In the criminal law system, every defendant is innocent until proven guilty beyond a reasonable doubt in a court of law. In highly publicized cases in which the defendant has already been convicted, so to speak, in the court of public opinion, this basic assumption becomes especially important. The ability to have a fair trial, presided over by an impartial judge, heard by a fair, open-minded jury, is paramount. When excessive media coverage of a local murder makes it hard to find 12 unbiased individuals, defense attorneys start thinking about a change in venue.

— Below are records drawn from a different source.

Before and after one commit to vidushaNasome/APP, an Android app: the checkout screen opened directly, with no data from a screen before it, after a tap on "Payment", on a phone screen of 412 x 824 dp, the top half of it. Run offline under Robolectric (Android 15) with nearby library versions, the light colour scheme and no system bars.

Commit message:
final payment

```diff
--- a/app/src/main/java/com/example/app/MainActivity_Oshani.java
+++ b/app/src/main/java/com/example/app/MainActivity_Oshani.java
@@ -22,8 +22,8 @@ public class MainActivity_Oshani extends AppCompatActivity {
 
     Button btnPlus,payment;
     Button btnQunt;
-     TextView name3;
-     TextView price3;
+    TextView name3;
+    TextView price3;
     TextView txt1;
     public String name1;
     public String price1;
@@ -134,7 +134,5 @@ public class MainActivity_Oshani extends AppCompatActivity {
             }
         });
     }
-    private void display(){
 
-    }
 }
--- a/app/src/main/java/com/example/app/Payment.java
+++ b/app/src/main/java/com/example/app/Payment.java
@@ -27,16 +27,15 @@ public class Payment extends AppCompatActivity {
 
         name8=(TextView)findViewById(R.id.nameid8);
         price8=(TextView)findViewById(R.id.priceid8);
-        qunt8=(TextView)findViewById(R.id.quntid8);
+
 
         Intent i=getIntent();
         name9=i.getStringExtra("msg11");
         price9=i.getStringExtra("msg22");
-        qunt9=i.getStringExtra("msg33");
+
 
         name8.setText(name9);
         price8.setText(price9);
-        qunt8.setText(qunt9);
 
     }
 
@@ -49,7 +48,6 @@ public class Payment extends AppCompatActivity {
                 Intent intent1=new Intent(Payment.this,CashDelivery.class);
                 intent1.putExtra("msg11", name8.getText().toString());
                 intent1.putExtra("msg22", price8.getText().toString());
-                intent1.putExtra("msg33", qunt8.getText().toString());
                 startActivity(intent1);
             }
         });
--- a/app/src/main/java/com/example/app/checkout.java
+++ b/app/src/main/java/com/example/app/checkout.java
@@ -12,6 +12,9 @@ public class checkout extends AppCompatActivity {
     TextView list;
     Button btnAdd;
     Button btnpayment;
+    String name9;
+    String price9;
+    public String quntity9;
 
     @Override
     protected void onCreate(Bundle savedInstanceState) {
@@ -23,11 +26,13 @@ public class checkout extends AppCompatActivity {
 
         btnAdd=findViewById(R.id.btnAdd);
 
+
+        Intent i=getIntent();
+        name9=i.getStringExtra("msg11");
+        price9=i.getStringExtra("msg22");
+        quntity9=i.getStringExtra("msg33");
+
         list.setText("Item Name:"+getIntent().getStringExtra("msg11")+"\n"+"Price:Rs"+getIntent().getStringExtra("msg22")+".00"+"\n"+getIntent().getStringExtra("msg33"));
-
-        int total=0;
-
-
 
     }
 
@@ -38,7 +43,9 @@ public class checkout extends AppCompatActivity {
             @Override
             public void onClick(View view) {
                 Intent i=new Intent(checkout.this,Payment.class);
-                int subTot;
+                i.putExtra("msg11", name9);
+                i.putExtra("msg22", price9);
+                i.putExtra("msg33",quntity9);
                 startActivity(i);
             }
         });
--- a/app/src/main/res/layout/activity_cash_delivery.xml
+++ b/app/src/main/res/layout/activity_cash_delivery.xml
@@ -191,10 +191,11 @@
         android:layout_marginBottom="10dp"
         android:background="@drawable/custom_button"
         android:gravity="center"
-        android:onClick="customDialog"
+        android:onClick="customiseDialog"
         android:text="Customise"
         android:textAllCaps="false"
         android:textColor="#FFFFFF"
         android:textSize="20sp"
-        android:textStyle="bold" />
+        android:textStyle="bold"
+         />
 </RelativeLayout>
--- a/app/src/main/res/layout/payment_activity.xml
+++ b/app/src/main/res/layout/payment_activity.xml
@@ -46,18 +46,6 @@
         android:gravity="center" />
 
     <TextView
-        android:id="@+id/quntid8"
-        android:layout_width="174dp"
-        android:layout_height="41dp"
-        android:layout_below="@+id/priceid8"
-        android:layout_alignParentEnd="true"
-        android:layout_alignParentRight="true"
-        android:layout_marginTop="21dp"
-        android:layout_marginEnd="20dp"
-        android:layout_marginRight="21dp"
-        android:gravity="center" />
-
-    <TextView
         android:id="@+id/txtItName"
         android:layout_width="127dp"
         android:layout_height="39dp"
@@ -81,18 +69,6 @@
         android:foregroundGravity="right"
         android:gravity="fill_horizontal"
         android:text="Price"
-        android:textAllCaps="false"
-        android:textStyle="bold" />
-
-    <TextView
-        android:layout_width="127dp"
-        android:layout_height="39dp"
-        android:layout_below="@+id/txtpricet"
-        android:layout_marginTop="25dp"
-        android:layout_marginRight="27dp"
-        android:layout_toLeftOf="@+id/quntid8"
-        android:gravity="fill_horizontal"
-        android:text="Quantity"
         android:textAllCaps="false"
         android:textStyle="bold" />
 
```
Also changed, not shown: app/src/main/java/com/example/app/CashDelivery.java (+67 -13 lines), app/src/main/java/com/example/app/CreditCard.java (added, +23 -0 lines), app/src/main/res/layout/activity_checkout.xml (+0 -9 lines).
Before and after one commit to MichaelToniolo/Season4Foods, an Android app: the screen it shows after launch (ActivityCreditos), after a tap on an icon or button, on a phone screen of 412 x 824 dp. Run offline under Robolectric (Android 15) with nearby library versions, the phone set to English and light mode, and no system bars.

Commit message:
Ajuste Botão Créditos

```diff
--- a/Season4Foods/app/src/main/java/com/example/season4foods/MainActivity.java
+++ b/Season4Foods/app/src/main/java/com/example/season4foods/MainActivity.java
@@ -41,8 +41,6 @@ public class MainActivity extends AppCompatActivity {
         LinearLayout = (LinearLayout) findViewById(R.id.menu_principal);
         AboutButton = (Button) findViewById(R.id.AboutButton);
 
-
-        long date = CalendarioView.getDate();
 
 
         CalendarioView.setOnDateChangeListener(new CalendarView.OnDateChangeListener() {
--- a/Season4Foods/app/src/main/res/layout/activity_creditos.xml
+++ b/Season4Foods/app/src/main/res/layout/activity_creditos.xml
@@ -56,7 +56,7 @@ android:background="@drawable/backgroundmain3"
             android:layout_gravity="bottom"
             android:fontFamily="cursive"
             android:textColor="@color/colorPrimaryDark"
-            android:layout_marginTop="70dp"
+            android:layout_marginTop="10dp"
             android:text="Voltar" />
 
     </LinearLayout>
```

The recent kidnapping and murder of a 19-year-old female University of Louisiana-Lafayette student has raised such issues. Since the student first went missing, the media have descended upon the relatively small city of Lafayette in droves. National news networks have covered the case, and talk of it has rarely been far from locals’ lips. When police arrested a 33-year-old offshore worker and charged him with first-degree murder and aggravated kidnapping, the frenzy escalated even more.

Defense attorneys, though, have their work cut out for them in seeking a change in venue. The precedents are few. According to the Lafayette Parish Clerk of Court, there hasn’t been a single case moved to another location in the 13 years he’s been in office.

Even the highly publicized case of serial killer Derrick Todd Lee did not result in a change in venue. The judge in that case-who had discretion to change the venue-was satisfied that the jurors were all unaffected by what they had heard about the case.

So will the argument likely go in Lafayette. According to the latest census results, there are approximately 168,000 eligible jurors in Lafayette Parish. Finding 12 who are unfamiliar with the case may be difficult but, prosecutors are sure to argue, not impossible.

Whether venue is ultimately changed or not, it is critical in this case that the defendant receive a fair trial.

Source: The Advocate, “News could spark venue debate in murder trial,” Richard Burgess, July 22, 2012